How oft doth beauty lead to sin,
And tempt the heart to stray;
It charms awhile, then hides again,
And soon it fades away!
Not all the art, and pains, and care
Of man can make it sure;
Nor can the fairest of the fair
The transient bliss secure.
Sickness and pain may soon disgrace
The most admirèd charms:
Soon must they sleep in death’s embrace,
And lose their lovely forms.
How vain is beauty, then, my Muse!
Unworthy of thy lays:
Turn, and a nobler subject choose,
Let virtue have thy praise.
How wise is she whose constant care
Pursues the heav’nly road:
She shall the Eternal’s favor share,
And every real good.
She ever shuns the snares of vice
How circumspect her ways!
Wise in simplicity she is;
Unsought her general praise.
If she is called to mingle souls,
How cautious is her choice;
No vain pretense her love controls,
She scorns the flatterer’s voice.
United, see, illustrious shines
The tender, prudent wife;
Humility her soul refines,
Grace governs all her life.
What undissembled love she bears
To him who has her hand:
How does she soften all his cares,
And all his woes attend!
Is she a friend? How kind and true!
Her charity, how pure!
Her friendship is not like the dew
That passes in an hour.
She shall be praised when beauty fails,

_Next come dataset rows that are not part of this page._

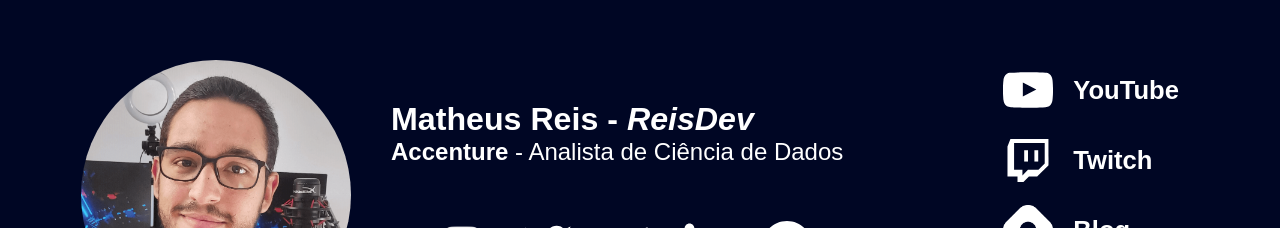
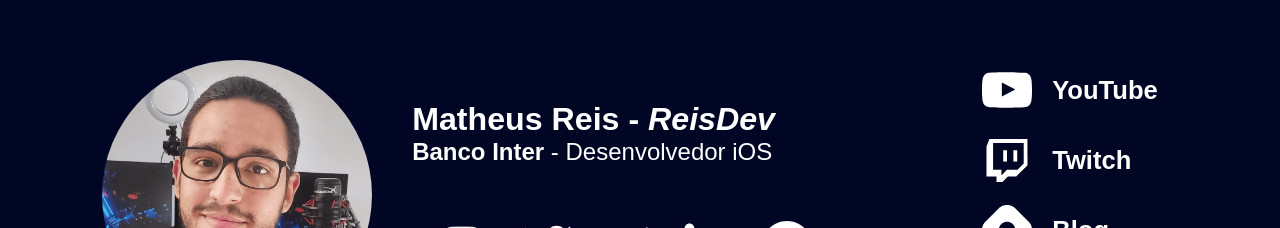
Before and after one commit to reisdev/portfolio, a React (Create React App) app: page /#/ in a window 1280 px wide. Shown: the part 145-373 px from the top of the page. Built offline with nearby package versions, Linux system fonts and the light colour scheme; no server answers; a web font is replaced by a local one.

Commit message:
[chore] (role): Updating role to iOS Developer

```diff
--- a/src/pages/home/index.tsx
+++ b/src/pages/home/index.tsx
@@ -88,7 +88,7 @@ export default function Home() {
               </section>
               <section className={styles.job}>
                 <span>
-                  <b>Accenture</b> - Analista de Ciência de Dados
+                  <b><a href="https://bancointer.com.br" rel="noreferrer noopener" target="_blank">Banco Inter</a></b> - Desenvolvedor iOS
                 </span>
               </section>
             </section>
```
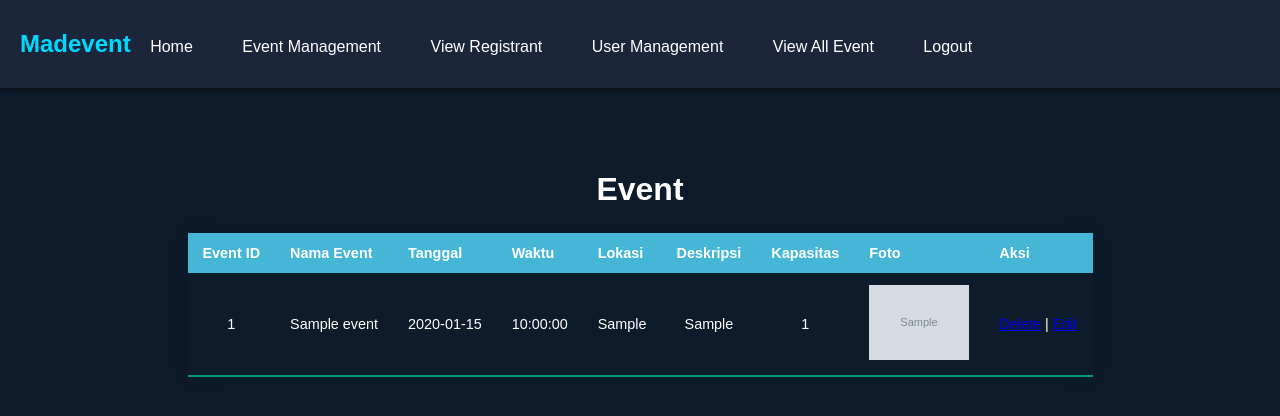
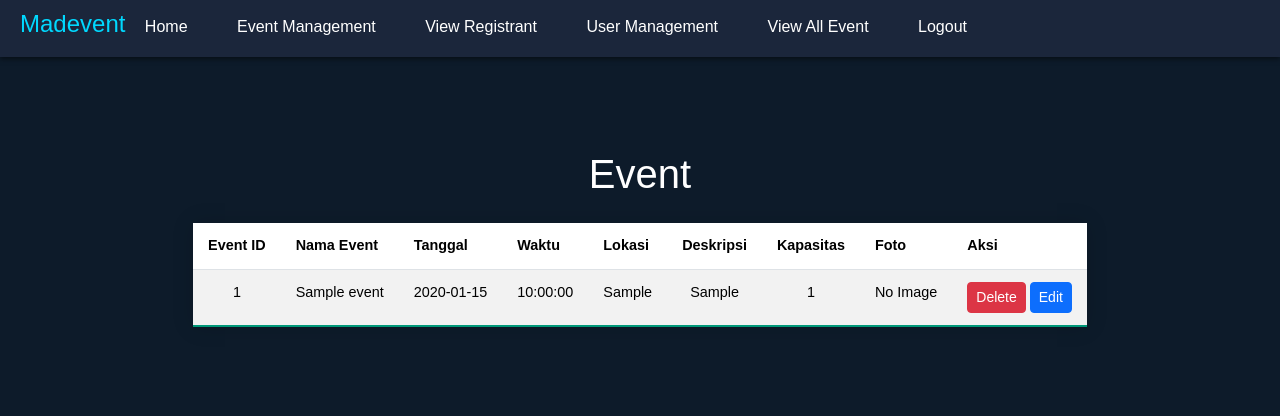
Before and after one commit to akunjone/UTS_IF330_F_Kelompok4, a PHP site: page /admin/viewevent.php in a window 1280 px wide. Shown: the top 416 px of the page. Run offline with PHP 8.4, Linux system fonts and the light colour scheme; tables that the repository leaves empty hold one stand-in row (values such as "Sample post"); grey boxes marked "Sample" are stand-in pictures.

Commit message:
Update viewevent.php

```diff
--- a/UTSWEBPROG/admin/viewevent.php
+++ b/UTSWEBPROG/admin/viewevent.php
@@ -1,7 +1,10 @@
 <!DOCTYPE html>
-<html>
+<html lang="en">
 <head>
+    <meta charset="UTF-8">
+    <meta name="viewport" content="width=device-width, initial-scale=1.0">
     <title>Madevent</title>
+    <link href="https://cdn.jsdelivr.net/npm/bootstrap@5.3.0-alpha1/dist/css/bootstrap.min.css" rel="stylesheet" integrity="sha384-3yD7K3q8ha7SMvj1Z4IMDf3fp4NlCO08+H7U0uM0t5G5xOn5L9vP25uX0yzUOqlZ" crossorigin="anonymous">
     <link rel="stylesheet" href="../admin/styleadmin.css">
     <style>
         body {
@@ -42,7 +45,7 @@
             margin-top: 150px;
             text-align: center;
         }
-            .table-style{
+        .table-style {
             border-collapse: collapse;
             margin: 25px 0;
             font-size: 0.9em;
@@ -56,7 +59,7 @@
             text-align: left;
         }
         .table-style th,
-            .table-style td{
+        .table-style td {
             padding: 12px 15px;
         }
         .table-style tbody tr {
@@ -82,7 +85,7 @@
     <div class="content">
         <h1>Event</h1>
 
-            <table class="table-style">
+        <table class="table table-hover table-striped table-style">
             <thead>
                 <tr>
                     <th>Event ID</th>
@@ -106,6 +109,14 @@
 
                 $data = mysqli_query($koneksi, "SELECT * FROM events");
                 while ($display = mysqli_fetch_array($data)) {
+                    $img_path = "../uploads/" . $display['Foto'];
+
+                    if (file_exists($img_path)) {
+                        $img_tag = "<img src='$img_path' class='img-fluid rounded' alt='Foto Event' style='max-width:100px;'/>";
+                    } else {
+                        $img_tag = "No Image";
+                    }
+
                     echo "
                     <tr>
                         <td>{$display['EventID']}</td>
@@ -115,10 +126,10 @@
                         <td>{$display['Lokasi']}</td>
                         <td>{$display['Deskripsi']}</td>
                         <td>{$display['Kapasitas']}</td>
-                            <td><img src='{$display['Foto']}' alt='Foto Event' style='max-width:100px; max-height:100px;'/></td>
+                        <td>$img_tag</td>
                         <td>
-                                <a href='delete.php?EventID={$display['EventID']}' onclick='return confirm(\"Are you sure you want to delete event?\");'>Delete</a> |
-                                <a href='edit.php?EventID={$display['EventID']}'>Edit</a>
+                            <a href='delete.php?EventID={$display['EventID']}' class='btn btn-danger btn-sm' onclick='return confirm(\"Are you sure you want to delete this event?\");'>Delete</a>
+                            <a href='edit.php?EventID={$display['EventID']}' class='btn btn-primary btn-sm'>Edit</a>
                         </td>
                     </tr>";
                 }
@@ -126,5 +137,7 @@
             </tbody>
         </table>
     </div>
+
+    <script src="https://cdn.jsdelivr.net/npm/bootstrap@5.3.0-alpha1/dist/js/bootstrap.bundle.min.js" integrity="sha384-3yD7K3q8ha7SMvj1Z4IMDf3fp4NlCO08+H7U0uM0t5G5xOn5L9vP25uX0yzUOqlZ" crossorigin="anonymous"></script>
 </body>
 </html>
```
Lines whose indentation alone changed are shown as unchanged.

And years and age increase:
She shall be blest while grace prevails,
And end her days in peace.